I am something of a preservationist. For example, I don’t like it when some major player wants to destroy a Civil War battlefield to put up a theme park or housing development.
My preservation instincts carry over to sports stadiums. So it was with sadness that today the Roanoke Times reminded me of the demolition of Victory Stadium in 2006. The tearing down of this stadium was one of the pivotal events in Roanoke in the opening decade of the 21st century. Thus, the Times made note of it.
Like a lot of old structures it apparently became a political football (pun intended) over the years. A government favorable to the stadium’s destruction was elected in 2006 and the destructionists finally won out.
The reason I lament Victory Stadium’s demise is because I have a lot of memories associated with it. During my one year of organized football in the sixth grade I played on its turf. I may have been the worst player on the worst team in our league, but it was still a memorable experience.
I also recall watching other games there. One of them was a match between Virginia Military Institute and Georgia Tech. As a young boy it was really something to be sitting among a bunch of manly, uniformed VMI Keydets.
Victory Stadium also hosted visiting celebrities. I was there when Barry Sadler, a heroic Vietnam War vet and performer of The Ballad of the Green Berets came to town. I took a picture of him coming into the stadium in an open convertible. Unfortunately, the picture has been lost over
It would be different if the stadium had been replaced with a renovated field, or perhaps something else meaningful. But one source tells me that that the site now hosts public athletic fields. While I suppose this alternative is nice for some people who use it, it seems to me a use more beneficial to the entire Roanoke area could have been thought of.

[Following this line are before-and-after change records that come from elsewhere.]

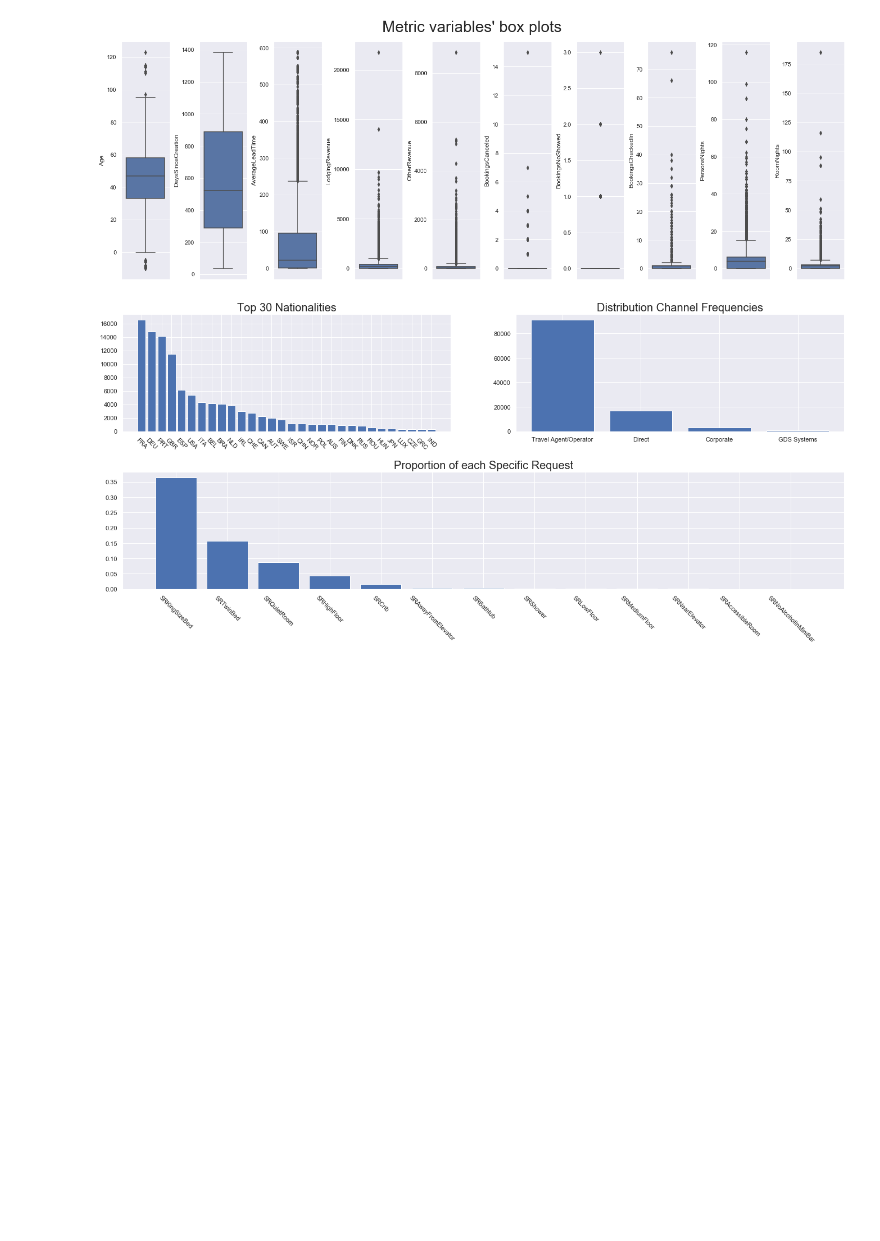
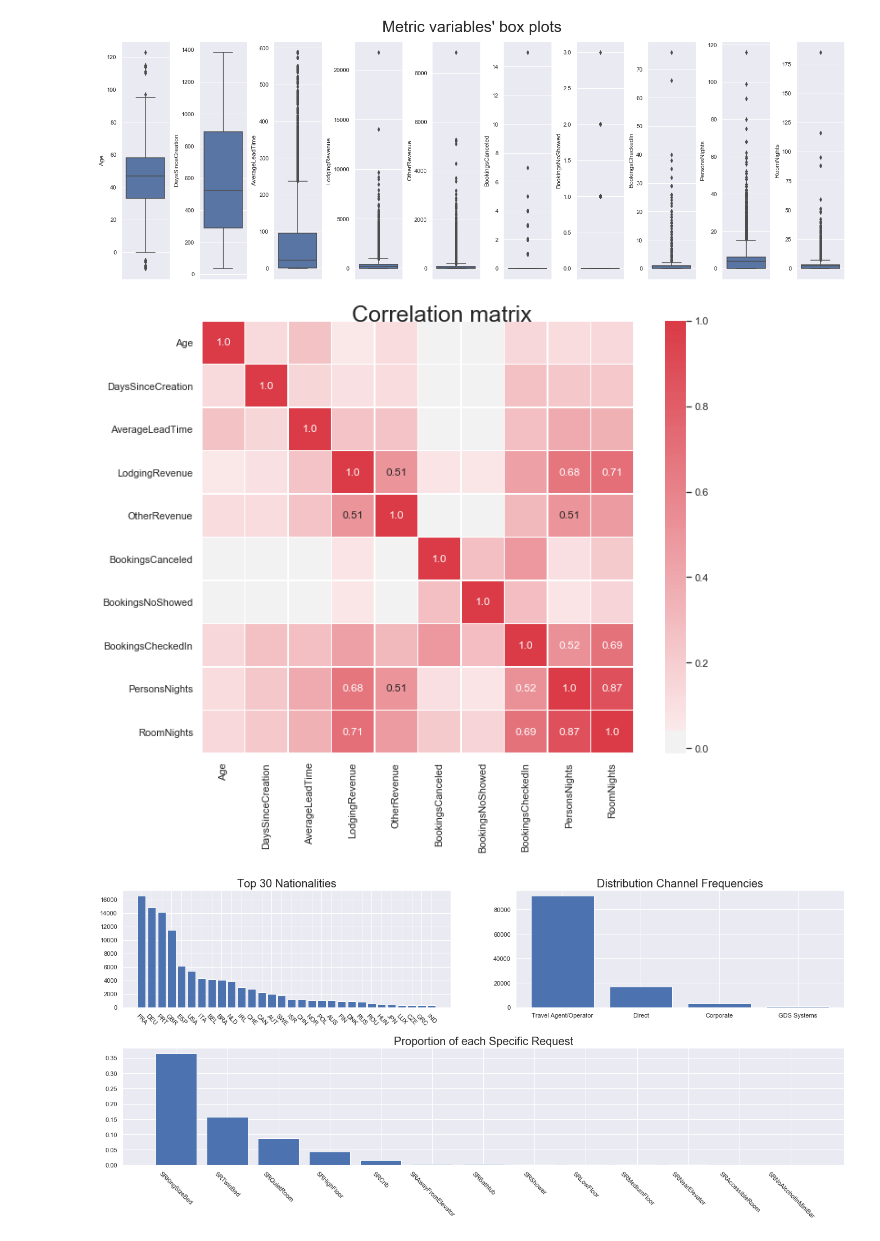
Before and after one commit to pmfs-alves/BCDS_Proj1_Segmentation, a Jupyter notebook: David.ipynb, the cells around one changed output. Drawn from its saved outputs; the diff is of its cells as text; code cells hidden in the pictures; blank space fills up the shorter version.

```diff
--- a/David.ipynb
+++ b/David.ipynb
@@ -97,6 +98,42 @@ plt.suptitle("Metric variables' box plots", fontsize=30)
 plt.show()
 # %% [output]
 [figure]
+# %%
+sns.set(style="white")
+
+# Compute the correlation matrix
+corr = metric_df.drop("ID",1).corr() #Getting correlation of numerical variables
+
+# # Generate a mask for the upper triangle
+# mask = np.zeros_like(corr, dtype=np.bool) #Return an array of zeros (Falses) with the same shape and type as a given array
+# mask[np.triu_indices_from(mask)] = True #The upper-triangle array is now composed by True values
+
+# Set up the matplotlib figure
+fig, ax = plt.subplots(figsize=(12, 8))
+
+# Generate a custom diverging colormap
+cmap = sns.diverging_palette(220, 10, as_cmap=True) #Make a diverging palette between two HUSL colors. Return a matplotlib colormap object.
+
+# Pass 2D Numpy array to annot parameter
+mask_annot = np.absolute(corr.values)>=0.50 # Annotate correlations above abs(0.7)
+annot_arr = np.where(mask_annot, corr.values.round(2), np.full(corr.shape,""))
+
+# Draw the heatmap with the mask and correct aspect ratio
+sns.heatmap(corr, cmap=cmap, center=0, square=True, linewidths=.5, annot=annot_arr, fmt="s", ax=ax)
+
+# Layout
+plt.subplots_adjust(top=0.95)
+plt.suptitle("Correlation matrix", fontsize=25)
+plt.yticks(rotation=0)
+# # Fixing the bug of partially cut-off bottom and top cells
+# b, t = plt.ylim() # discover the values for bottom and top
+# b += 0.5 # Add 0.5 to the bottom
+# t -= 0.5 # Subtract 0.5 from the top
+# plt.ylim(b, t) # update the ylim(bottom, top) values
+
+plt.show()
+# %% [output]
+[figure, added]
 # %%
 # data
 ax1_df = df["Nationality"].value_counts()[:30]
```
Also changed, not shown: parts of 18 cells of this notebook.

But that’s government at work, folks. We get what we deserve when we vote in certain yahoos.